Tuesday, December 7, 2010

Being a good kid

A friend of mine who quit smoking after over ten years of being a smoker told me that what annoyed hir the most was that, shortly after zi quit, and zi was dithering in addiction-influenced uncertainty about whether or not to go back to it, zi noticed that zi actually felt better: more lung capacity, less lethargy in the latter part of the day, etc.  It irritated hir to admit that zi was actually happier and healthier not smoking, because of course that meant zi had to stick to it.

I know the feeling.  For the second day in a row, I got up earlier than I wanted to, and made myself sit down at the computer with a fresh pot of coffee and write.  No shower, no changing out of my pajamas, lest I feel ready to present myself publicly and hit the streets/walk away from my work.  No dithering for half an hour thinking, "What would I like to eat for breakfast?" before throwing on some clothes (see above) and going shopping/out for breakfast.  And – this is key – no turning on my internet for at least an hour.

Result?  The manuscript chapter I'm working on at present has more than doubled in size over the last two mornings.  I'm pretty happy about it, except for the inescapable conclusion that I am more productive when I wake up early than when I sleep in.  Which kinda sucks.  'Cause I love sleeping in.  But I guess that's not what research postdocs are for, are they?

I'll sleep when I'm tenured.


  1. Congrats! *happy manuscript dance*

  2. See? I told you Victor Hugo was right!

    But I thought you were supposed to be in Research City doing interviews and transcribing things and all that whatnot, right?

  3. Good post! I work best like this--keeping as little as possible between me and computer (but not internet). I preset coffee-maker to 5:45am and sit down at the computer in my pjs.

  4. @Sis: What, I can't compartmentalize my time a little? Don't worry, I'm doing researchy stuff too!

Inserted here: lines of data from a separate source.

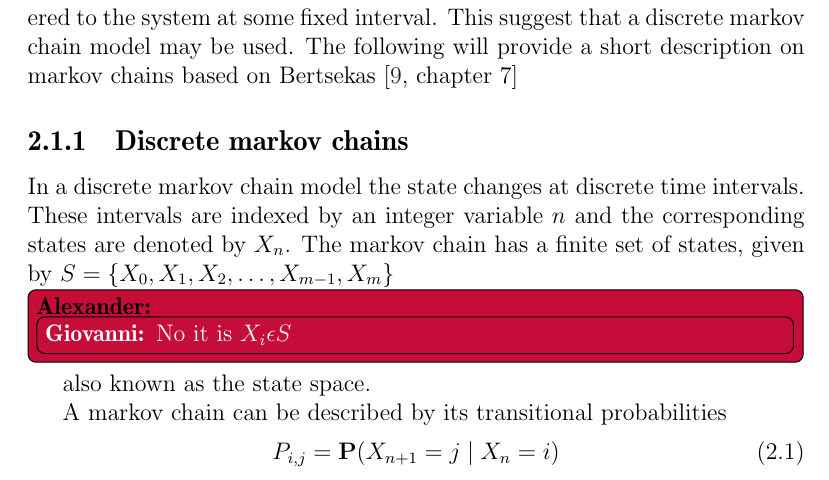
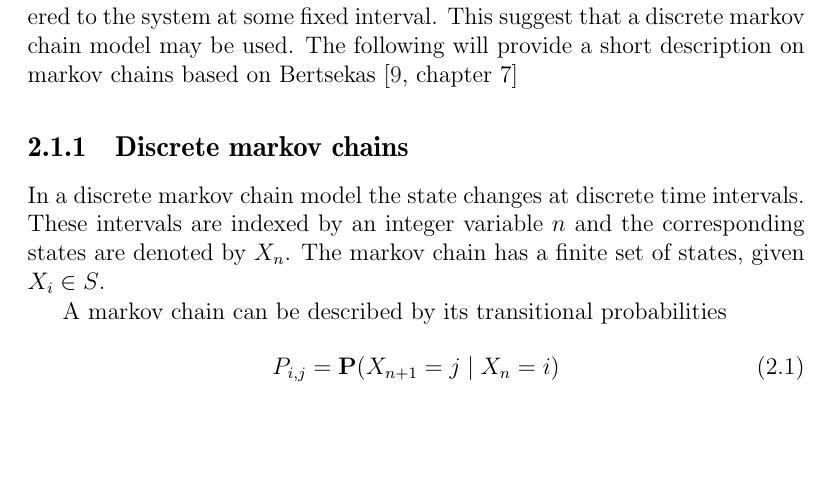
Before and after one commit to sw701e14/report, a LaTeX thesis (main.tex, which reads content/markov_chains.tex): part of page 18 of 37, cut so that both start at the same text, the shorter picture padded with empty space. Compiled offline with pdfLaTeX; a LaTeX package or settings file that is missing is left out.

Commit message:
Corrected small comments in markov chains.

```diff
--- a/content/markov_chains.tex
+++ b/content/markov_chains.tex
@@ -13,7 +13,8 @@ The following will provide a short description on markov chains based on \citet[
 \subsection{Discrete markov chains}\label{markov:intro}
 In a discrete markov chain model the state changes at discrete time intervals.
 These intervals are indexed by an integer variable $ n $ and the corresponding states are denoted by $ X_n $.
-The markov chain has a finite set of states, given by $S = \{X_0, X_1, X_2,\dots, X_{m-1}, X_m\}$\alexander{\giovanni{No it is $X_i \epsilon S$}} also known as the state space.
+The markov chain has a finite set of states, given $X_i \in S$.
+%by $S = \{X_0, X_1, X_2,\dots, X_{m-1}, X_m\}$\alexander{\giovanni{No it is $X_i \epsilon S$}} also known as the state space.
 
 A markov chain can be described by its transitional probabilities \begin{align}
 P_{i,j} = \mathbf{P} (X_{n+1} = j\mid X_n = i)
```
Also changed, not shown: content/markov_chains.tex (3 more changed lines).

    @Mom: Your technological sophistication exceeds mine. I have to stagger to the kitchen, turn on the water boiler, and pour the right amount of grounds into the French press. My brain regresses evolutionarily to lizard level early in the morning; if I hadn't done this routine constantly while writing my dissertation last year, there's no way I could do it now. I start my day on almost pure muscle memory.

    *dances with Ink*

  5. Oh, you ARE a good kid! I do this with my reading or with papers (I'll actually go to sleep with a stack of papers next to me on the bureau, and then sit around in bed grading for a couple of hours on a lap desk, unshowered and sometimes even uncaffeinated) but I usually can't do it with my own writing.

    When I'm on leave this spring, though, I'm thinking about ways to do a version of this. I'm not a morning person, but surely I could still sit down at my computer by noon or one everyday? Maybe even after going to the gym??

    You're an inspiration.

  6. Ugh, Flavia, you're making me ill with your stories of early-morning, pre-caffeination grading!